Again, the country has never been asked.
Is Great Britain any less a nation than Scotland, Wales or England? Does Great Britain not have a clear identity – clear enough to this writer at least as will be discussed later – with a long (300 years is a reasonable chunk of time) and reasonably distinguished history?
Great Britain is a nation. Other identities – English, Welsh, Scottish, Jewish, Muslim, Sikh etc. can proudly co-exist and thrive alongside. With independence, the identities are asked to compete and voters to decide on which identity should prevail; creating division and antagonism.
Self-determination should apply as much to Great Britain as any of its constituent parts.
The fact remains that the UK Parliament delegated powers for an independence referendum to the Scottish Parliament but, unlike devolution, the only MPs who could claim to have a mandate on this great constitutional issue were six Scottish Nationalists. So, is it fair on voters that neither side is prepared to admit that, whilst technically legal, the referendum itself may not have been valid?
No matter how well intentioned, Westminster made a critical constitutional decision without the electorate’s consent. It is a shame that MPs didn’t feel they could trust their constituents and seek a mandate for the greatest constitutional question in 300 years.
We don’t have a written constitution as we have always relied on the good sense of the people and our elected representatives. Whilst we can have every confidence in the former, we are now less sure about the latter. The humble thing to do would be for Parliament to apologise to the electorate.
Democracy and Great Britain are both at risk of having been holed below the water line. Parliament may have come to the right decision in authorising the referendum, but they did so by taking the rest of the country for granted. They cut out the middle man.
For the sake of our democracy and the future harmony within Great Britain, it is the duty of every voter to insist on a satisfactory answer from his or her MP to the following question:
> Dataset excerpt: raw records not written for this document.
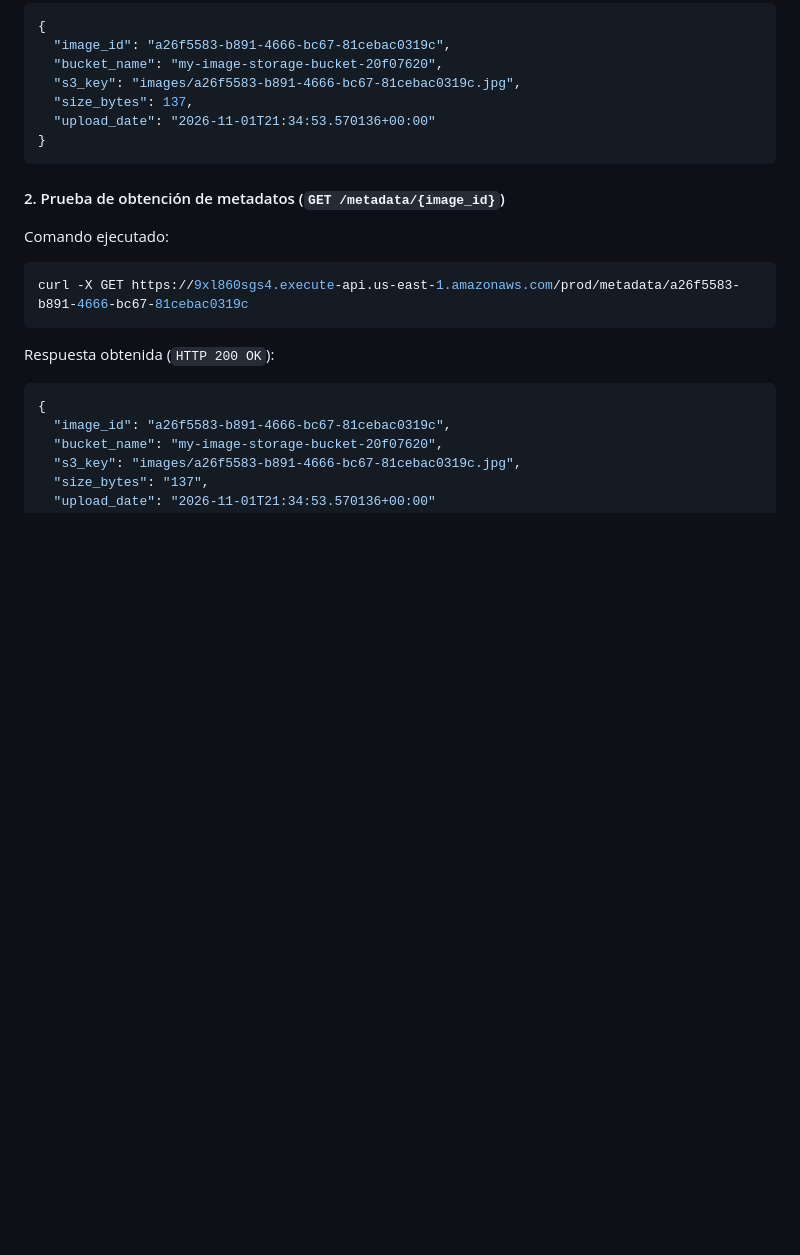
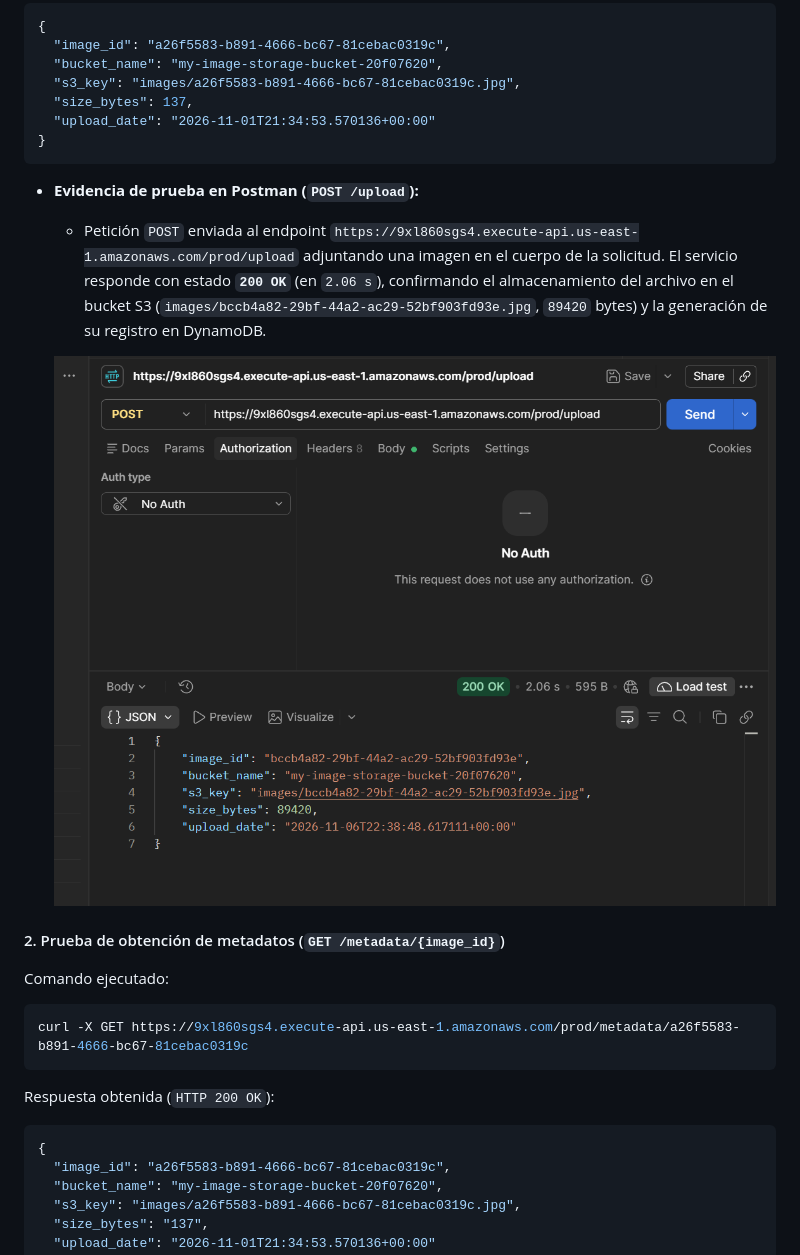
Before and after one commit to fergaldamez-commits/iny1106-ev2-fernando-galdamez, a Markdown page: README.md, the part around one of its changes. Drawn GitHub-style; pictures changed too: Fase4_03_Postman_Upload_POST.png (added); blank space fills up the shorter version.

````diff
--- a/README.md
+++ b/README.md
@@ -115,6 +115,11 @@ Respuesta obtenida (`HTTP 200 OK`):
 }
 ```
 
+- **Evidencia de prueba en Postman (`POST /upload`):**
+  - Petición `POST` enviada al endpoint `https://9xl860sgs4.execute-api.us-east-1.amazonaws.com/prod/upload` adjuntando una imagen en el cuerpo de la solicitud. El servicio responde con estado **`200 OK`** (en `2.06 s`), confirmando el almacenamiento del archivo en el bucket S3 (`images/bccb4a82-29bf-44a2-ac29-52bf903fd93e.jpg`, `89420` bytes) y la generación de su registro en DynamoDB.
+
+  ![Prueba POST /upload en Postman](./Fase4_03_Postman_Upload_POST.png)
+
 #### 2. Prueba de obtención de metadatos (`GET /metadata/{image_id}`)
 Comando ejecutado:
 ```bash
````
Also changed, not shown: other parts of README.md (+11 -1 lines), Fase4_04_Postman_Get_Metadata.png (added), Fase5_02_CloudWatch_LogEvents.png (added).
“On what authority did you vote on the future of Great Britain?”
Let us hope they have the humility and courage to answer.